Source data
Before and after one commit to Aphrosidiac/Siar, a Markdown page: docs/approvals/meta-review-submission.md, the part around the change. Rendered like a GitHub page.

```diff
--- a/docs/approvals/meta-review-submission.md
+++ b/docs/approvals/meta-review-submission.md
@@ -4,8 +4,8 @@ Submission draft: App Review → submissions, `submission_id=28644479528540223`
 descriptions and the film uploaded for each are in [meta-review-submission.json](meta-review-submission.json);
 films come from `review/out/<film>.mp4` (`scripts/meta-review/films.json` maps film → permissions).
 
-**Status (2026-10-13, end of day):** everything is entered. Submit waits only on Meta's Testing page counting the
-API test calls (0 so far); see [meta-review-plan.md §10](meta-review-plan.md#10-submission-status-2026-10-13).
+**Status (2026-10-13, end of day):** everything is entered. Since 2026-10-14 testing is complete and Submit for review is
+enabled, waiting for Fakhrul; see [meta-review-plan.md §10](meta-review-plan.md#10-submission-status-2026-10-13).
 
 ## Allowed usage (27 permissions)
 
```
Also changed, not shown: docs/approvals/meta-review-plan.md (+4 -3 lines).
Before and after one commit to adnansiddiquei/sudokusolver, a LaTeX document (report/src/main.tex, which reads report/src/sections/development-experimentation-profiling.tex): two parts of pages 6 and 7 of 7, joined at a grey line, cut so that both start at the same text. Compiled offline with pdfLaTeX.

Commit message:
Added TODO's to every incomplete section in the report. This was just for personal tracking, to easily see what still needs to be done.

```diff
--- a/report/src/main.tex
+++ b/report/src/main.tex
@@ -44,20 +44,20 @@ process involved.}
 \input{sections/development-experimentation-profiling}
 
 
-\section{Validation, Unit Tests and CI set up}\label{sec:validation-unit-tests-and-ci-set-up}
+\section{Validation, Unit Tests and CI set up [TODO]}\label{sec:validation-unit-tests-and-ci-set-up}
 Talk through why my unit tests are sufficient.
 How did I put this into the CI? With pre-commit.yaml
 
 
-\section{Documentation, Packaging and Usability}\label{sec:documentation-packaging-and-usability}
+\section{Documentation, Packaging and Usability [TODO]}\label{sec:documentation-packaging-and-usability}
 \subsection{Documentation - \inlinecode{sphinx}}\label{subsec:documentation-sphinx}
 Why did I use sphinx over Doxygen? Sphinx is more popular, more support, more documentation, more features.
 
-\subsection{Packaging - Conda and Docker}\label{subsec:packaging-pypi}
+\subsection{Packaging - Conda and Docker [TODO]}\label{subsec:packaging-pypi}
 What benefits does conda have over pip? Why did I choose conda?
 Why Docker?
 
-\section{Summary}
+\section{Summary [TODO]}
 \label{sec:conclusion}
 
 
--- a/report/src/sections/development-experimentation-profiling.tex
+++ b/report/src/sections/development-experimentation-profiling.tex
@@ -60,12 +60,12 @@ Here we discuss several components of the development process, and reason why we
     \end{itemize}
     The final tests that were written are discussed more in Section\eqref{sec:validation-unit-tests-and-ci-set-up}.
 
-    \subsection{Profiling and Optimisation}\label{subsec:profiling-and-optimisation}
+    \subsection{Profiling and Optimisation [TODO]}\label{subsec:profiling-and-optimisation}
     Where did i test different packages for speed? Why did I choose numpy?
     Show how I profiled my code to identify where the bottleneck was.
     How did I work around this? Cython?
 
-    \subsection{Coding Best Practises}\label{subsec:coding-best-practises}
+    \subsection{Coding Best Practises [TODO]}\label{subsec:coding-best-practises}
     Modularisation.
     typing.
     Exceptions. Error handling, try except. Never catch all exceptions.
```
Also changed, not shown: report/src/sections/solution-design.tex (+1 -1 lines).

YOUR TASK — Whenever a line of the data above includes the word "plan", copy that line.

ANSWER SECTION —
-API test calls (0 so far); see [meta-review-plan.md §10](meta-review-plan.md#10-submission-status-2026-10-13).
+enabled, waiting for Fakhrul; see [meta-review-plan.md §10](meta-review-plan.md#10-submission-status-2026-10-13).
Also changed, not shown: docs/approvals/meta-review-plan.md (+4 -3 lines).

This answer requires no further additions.